Where does the word "click" show up in the records? Copy every line that holds it.

[Start of section]

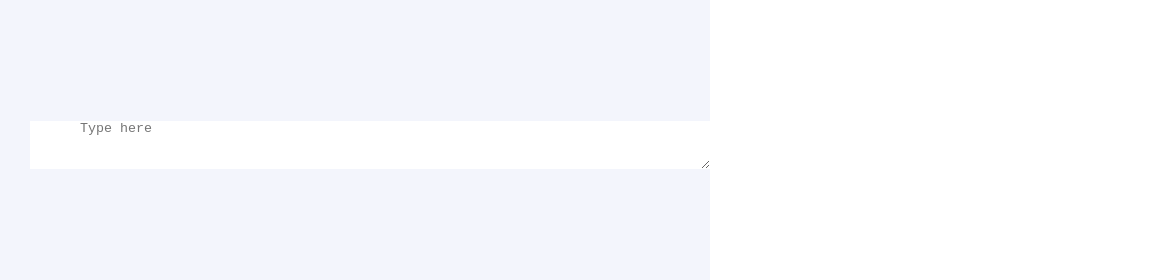
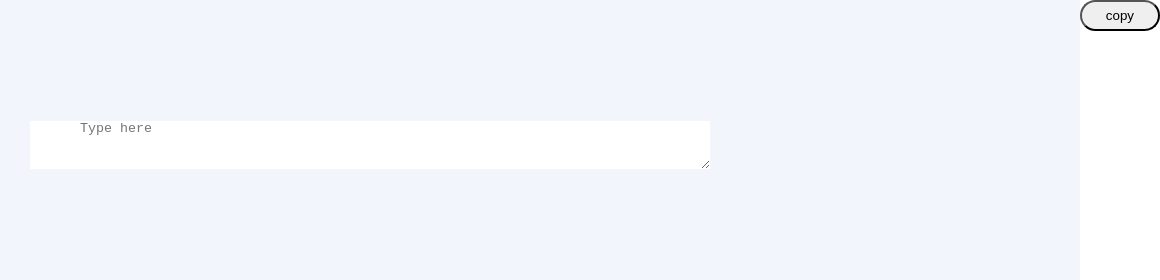
Before and after one commit to almeidaleandro28/Challenge-Oracle-ONE--1-, a website: page index.html in a window 1280 px wide. Both pictures are taken after a click on the button "encrypty". Shown: the top 280 px of the page, 120-1280 px from the left. Drawn offline with Linux system fonts and the light colour scheme.

Commit message:
create function copy text

```diff
--- a/index.html
+++ b/index.html
@@ -38,6 +38,7 @@
           <h3>enter a text to decrypt or decrypt</h3>
         </div>
         <!-- end right footer -->
+        <button class="btn btn-copy">copy</button>
       </section>
     <!-- end section right -->
   </main>
--- a/js/app.js
+++ b/js/app.js
@@ -3,6 +3,7 @@ const text = document.querySelector(".text-result");
 
 const btnEncrypt = document.querySelector(".btn-encrypt");
 const btnDecrypt = document.querySelector(".btn-decrypt");
+const btnCopy = document.querySelector(".btn-copy");
 
 const rightHeader = document.querySelector(".right-header");
 const rightFooter = document.querySelector(".right-footer");
@@ -13,6 +14,7 @@ const changeDisplay = () => {
   rightFooter.style.display = "none";
   rightHeader.style.display = "none";
   textTransform.style.display = "block";
+	btnCopy.style.display = "block";
 }
 // A letra "e" é convertida para "enter"
 // A letra "i" é convertida para "imes"
@@ -38,6 +40,12 @@ const decrypty = () => {
 	text.innerHTML = textDecrypt;
 }
 
+const copyText = () => {
+	textArea.select();
+	navigator.clipboard.writeText(textArea.value);
+
+}
+
 // btn actions
 btnEncrypt.addEventListener( "click",  function() {
   changeDisplay();
@@ -48,3 +56,7 @@ btnDecrypt.addEventListener( "click", function() {
 	changeDisplay();
 	decrypty();
 });
+
+btnCopy.addEventListener( "click", function() {
+	copyText();
+} );
--- a/scss/style.scss
+++ b/scss/style.scss
@@ -75,4 +75,7 @@ body {
   background-color: $white;
   // flex: 1;
   height: 100%;
+  .btn-copy {
+    display: none;
+  }
 }
```
Also changed, not shown: css/style.css, 1 other file.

[End of section]

# [Output]
Before and after one commit to almeidaleandro28/Challenge-Oracle-ONE--1-, a website: page index.html in a window 1280 px wide. Both pictures are taken after a click on the button "encrypty". Shown: the top 280 px of the page, 120-1280 px from the left. Drawn offline with Linux system fonts and the light colour scheme.
 btnEncrypt.addEventListener( "click",  function() {
@@ -48,3 +56,7 @@ btnDecrypt.addEventListener( "click", function() {
+btnCopy.addEventListener( "click", function() {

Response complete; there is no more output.